> DESCRIPTION OF THE TASK: Collect every line in the records below that contains the word "import".

Web page edit records
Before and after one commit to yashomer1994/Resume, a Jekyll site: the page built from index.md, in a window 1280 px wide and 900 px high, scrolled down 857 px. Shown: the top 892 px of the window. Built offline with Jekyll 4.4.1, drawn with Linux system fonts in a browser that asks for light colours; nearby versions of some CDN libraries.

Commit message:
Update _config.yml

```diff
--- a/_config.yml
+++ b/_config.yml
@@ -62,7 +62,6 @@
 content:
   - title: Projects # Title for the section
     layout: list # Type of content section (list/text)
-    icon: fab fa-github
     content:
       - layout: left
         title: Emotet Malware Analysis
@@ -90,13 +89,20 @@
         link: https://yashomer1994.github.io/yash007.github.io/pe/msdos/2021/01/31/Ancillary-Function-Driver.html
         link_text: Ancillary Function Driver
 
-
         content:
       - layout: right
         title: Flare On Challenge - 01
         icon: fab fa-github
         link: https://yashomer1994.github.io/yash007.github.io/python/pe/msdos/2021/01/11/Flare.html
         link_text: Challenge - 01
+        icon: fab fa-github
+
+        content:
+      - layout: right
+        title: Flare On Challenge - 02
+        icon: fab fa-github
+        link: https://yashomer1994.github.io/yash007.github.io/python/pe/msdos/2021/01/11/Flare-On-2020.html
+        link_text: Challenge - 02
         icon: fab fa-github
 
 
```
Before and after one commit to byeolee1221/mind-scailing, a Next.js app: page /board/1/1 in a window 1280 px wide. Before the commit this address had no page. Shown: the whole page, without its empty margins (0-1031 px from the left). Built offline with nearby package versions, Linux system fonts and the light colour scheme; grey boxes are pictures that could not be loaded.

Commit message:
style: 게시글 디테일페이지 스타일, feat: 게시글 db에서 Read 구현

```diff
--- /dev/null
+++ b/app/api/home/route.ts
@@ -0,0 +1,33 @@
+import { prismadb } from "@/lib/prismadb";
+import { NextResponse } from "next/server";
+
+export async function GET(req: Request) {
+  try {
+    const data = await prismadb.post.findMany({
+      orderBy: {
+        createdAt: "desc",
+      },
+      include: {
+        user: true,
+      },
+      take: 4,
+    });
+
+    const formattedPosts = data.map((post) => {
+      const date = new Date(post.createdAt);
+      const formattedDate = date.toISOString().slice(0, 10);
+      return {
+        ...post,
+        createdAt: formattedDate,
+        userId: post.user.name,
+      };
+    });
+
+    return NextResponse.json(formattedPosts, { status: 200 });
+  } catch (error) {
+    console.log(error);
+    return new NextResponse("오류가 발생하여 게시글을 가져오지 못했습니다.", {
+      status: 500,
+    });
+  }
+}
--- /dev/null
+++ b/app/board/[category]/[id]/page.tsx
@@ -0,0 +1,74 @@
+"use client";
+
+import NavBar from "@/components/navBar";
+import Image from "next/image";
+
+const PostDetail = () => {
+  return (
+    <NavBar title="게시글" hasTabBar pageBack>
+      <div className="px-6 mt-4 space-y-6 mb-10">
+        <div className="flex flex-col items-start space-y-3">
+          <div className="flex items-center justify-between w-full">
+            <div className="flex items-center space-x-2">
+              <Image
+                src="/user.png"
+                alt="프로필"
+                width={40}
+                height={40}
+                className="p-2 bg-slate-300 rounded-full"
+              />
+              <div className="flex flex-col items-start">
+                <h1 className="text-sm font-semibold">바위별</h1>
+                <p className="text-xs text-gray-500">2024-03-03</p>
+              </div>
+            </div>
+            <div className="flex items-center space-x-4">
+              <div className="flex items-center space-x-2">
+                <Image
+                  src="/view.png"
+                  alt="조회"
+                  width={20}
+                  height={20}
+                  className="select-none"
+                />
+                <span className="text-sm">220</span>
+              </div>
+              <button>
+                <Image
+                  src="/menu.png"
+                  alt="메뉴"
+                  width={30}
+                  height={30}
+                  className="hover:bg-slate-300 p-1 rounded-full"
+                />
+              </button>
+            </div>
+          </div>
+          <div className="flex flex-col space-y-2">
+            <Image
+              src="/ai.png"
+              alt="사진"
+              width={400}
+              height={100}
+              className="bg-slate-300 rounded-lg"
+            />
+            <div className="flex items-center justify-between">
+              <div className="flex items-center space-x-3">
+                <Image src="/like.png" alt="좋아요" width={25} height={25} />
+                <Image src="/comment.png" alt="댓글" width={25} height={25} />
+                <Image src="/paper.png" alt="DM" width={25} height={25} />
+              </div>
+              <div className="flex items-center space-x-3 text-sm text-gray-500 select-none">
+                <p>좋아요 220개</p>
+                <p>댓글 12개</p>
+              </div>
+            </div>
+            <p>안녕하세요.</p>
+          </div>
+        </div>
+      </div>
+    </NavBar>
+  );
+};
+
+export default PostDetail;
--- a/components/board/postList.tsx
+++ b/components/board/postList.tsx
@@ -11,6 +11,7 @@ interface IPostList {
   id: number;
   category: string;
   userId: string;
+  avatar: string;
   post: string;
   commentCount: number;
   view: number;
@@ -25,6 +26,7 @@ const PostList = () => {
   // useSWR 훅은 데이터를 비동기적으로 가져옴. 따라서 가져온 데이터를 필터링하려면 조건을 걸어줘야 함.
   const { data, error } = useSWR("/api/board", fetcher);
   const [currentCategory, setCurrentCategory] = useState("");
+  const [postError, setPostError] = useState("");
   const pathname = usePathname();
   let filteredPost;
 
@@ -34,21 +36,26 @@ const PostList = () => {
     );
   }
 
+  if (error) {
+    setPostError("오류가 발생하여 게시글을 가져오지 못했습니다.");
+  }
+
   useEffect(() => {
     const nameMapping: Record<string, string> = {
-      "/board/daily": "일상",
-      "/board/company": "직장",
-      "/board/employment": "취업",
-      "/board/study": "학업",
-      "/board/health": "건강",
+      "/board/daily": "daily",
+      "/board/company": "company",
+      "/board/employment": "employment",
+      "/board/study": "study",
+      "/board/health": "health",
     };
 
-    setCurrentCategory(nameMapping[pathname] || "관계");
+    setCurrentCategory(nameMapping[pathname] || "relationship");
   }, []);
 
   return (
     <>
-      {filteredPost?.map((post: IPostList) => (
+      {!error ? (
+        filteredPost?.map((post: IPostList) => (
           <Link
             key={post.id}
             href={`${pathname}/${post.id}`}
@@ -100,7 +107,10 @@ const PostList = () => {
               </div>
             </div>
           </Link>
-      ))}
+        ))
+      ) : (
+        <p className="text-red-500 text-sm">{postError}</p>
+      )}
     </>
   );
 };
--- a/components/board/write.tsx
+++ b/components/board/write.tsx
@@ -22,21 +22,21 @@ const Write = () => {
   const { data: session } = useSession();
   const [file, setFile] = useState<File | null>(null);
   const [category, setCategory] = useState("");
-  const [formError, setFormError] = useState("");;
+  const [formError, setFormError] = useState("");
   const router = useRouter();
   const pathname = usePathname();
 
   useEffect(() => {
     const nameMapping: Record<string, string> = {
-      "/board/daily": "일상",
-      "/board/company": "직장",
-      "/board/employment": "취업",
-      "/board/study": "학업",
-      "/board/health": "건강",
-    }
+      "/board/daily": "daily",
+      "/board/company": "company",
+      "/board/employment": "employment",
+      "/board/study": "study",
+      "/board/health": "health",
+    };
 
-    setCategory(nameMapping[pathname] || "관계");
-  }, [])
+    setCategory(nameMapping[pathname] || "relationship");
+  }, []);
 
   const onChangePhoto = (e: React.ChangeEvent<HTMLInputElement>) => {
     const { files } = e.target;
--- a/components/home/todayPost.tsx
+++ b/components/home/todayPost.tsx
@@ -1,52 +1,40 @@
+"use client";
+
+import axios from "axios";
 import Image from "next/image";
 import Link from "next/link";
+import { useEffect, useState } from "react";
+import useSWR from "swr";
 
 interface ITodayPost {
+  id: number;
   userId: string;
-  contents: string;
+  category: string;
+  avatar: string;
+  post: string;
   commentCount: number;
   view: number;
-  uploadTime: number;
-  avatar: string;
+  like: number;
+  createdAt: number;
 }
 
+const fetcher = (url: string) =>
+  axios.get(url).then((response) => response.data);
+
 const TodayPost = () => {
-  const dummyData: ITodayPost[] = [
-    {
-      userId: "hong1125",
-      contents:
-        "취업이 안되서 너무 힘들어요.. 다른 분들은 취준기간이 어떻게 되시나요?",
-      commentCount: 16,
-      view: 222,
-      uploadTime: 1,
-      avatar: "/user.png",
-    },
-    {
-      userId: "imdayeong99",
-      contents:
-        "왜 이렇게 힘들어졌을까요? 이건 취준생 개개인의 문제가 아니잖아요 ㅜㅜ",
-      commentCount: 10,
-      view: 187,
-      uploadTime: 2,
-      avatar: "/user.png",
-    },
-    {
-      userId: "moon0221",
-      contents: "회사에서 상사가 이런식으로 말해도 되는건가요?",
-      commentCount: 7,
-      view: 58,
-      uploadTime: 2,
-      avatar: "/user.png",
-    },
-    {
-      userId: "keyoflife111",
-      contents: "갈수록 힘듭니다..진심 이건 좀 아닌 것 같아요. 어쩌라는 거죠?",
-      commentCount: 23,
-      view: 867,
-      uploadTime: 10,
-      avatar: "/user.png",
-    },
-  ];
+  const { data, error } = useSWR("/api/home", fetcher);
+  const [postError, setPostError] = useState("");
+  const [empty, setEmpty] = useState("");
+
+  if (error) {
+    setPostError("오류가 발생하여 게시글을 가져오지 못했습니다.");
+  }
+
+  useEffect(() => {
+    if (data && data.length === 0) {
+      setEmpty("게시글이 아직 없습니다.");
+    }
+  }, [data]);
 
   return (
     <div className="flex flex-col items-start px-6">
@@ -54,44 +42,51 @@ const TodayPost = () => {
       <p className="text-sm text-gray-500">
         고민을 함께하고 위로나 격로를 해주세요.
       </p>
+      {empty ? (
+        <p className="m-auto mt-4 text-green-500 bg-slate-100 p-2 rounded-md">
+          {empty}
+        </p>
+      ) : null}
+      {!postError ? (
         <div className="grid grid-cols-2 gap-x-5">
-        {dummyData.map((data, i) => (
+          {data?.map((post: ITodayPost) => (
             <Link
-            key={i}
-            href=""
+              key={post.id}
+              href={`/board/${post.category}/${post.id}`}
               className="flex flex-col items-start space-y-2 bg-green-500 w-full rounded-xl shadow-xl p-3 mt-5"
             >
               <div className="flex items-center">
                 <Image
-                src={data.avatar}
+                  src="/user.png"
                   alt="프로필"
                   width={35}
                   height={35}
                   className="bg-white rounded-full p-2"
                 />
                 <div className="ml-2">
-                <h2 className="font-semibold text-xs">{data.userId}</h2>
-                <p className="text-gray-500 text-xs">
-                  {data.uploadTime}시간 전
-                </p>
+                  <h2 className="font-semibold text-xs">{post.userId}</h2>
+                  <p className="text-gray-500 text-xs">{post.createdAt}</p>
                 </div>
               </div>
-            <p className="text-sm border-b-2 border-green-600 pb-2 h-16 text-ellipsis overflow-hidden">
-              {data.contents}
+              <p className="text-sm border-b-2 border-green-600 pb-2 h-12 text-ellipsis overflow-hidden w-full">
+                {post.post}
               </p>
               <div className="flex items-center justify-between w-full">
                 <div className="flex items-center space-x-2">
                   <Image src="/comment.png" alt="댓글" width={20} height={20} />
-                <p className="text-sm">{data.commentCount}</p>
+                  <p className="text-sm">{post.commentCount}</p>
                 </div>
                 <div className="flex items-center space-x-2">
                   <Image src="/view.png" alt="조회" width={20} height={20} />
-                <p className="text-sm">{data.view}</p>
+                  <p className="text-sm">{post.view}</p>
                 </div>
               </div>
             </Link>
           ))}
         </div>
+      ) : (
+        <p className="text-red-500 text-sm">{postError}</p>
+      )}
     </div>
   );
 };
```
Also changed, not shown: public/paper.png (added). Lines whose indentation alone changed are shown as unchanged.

> YOUR SOLUTION:
+import { prismadb } from "@/lib/prismadb";
+import { NextResponse } from "next/server";
+import NavBar from "@/components/navBar";
+import Image from "next/image";
+import axios from "axios";
 import Image from "next/image";
 import Link from "next/link";
+import { useEffect, useState } from "react";
+import useSWR from "swr";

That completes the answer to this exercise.